**Action item**
Pull each line holding "changed" out of the entries below.

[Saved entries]
>>>>>

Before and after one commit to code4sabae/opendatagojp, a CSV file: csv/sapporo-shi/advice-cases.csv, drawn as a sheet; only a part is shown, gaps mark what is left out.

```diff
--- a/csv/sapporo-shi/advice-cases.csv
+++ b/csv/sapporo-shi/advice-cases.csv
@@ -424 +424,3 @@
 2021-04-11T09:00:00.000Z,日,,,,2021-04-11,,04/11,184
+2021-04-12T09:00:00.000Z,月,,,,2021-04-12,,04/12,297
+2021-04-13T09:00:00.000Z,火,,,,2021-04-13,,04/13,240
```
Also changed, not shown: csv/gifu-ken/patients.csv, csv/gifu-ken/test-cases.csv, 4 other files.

<<<<<
>>>>>

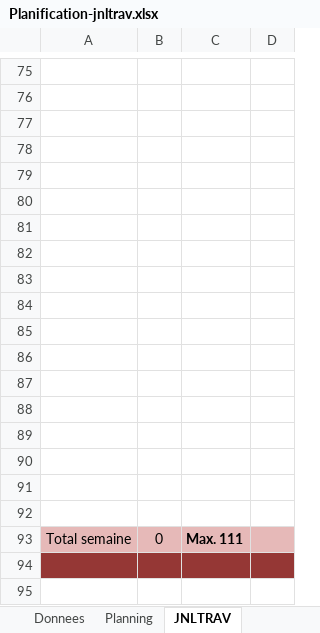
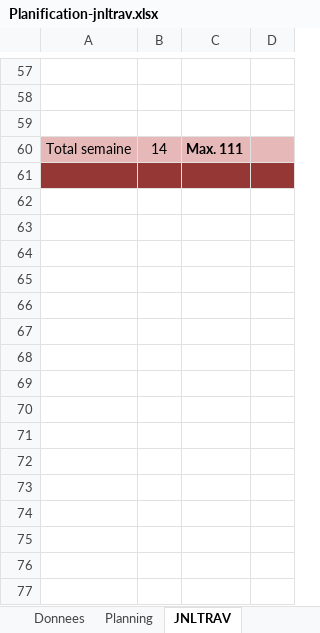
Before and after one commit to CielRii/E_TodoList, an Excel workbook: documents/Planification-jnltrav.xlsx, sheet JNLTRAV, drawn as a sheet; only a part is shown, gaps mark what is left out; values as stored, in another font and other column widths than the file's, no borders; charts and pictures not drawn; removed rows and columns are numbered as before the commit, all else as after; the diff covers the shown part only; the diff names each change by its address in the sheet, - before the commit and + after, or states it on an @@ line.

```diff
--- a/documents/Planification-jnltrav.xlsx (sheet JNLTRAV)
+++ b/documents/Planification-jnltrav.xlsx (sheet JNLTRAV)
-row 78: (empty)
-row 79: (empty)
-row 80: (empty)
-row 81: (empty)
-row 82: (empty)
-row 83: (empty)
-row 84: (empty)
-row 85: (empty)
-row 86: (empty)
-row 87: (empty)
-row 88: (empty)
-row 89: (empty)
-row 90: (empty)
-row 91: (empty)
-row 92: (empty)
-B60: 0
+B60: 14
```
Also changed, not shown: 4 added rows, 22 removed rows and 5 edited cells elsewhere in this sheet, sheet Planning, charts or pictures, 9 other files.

<<<<<

**Output of the task**
Also changed, not shown: csv/gifu-ken/patients.csv, csv/gifu-ken/test-cases.csv, 4 other files.
Also changed, not shown: 4 added rows, 22 removed rows and 5 edited cells elsewhere in this sheet, sheet Planning, charts or pictures, 9 other files.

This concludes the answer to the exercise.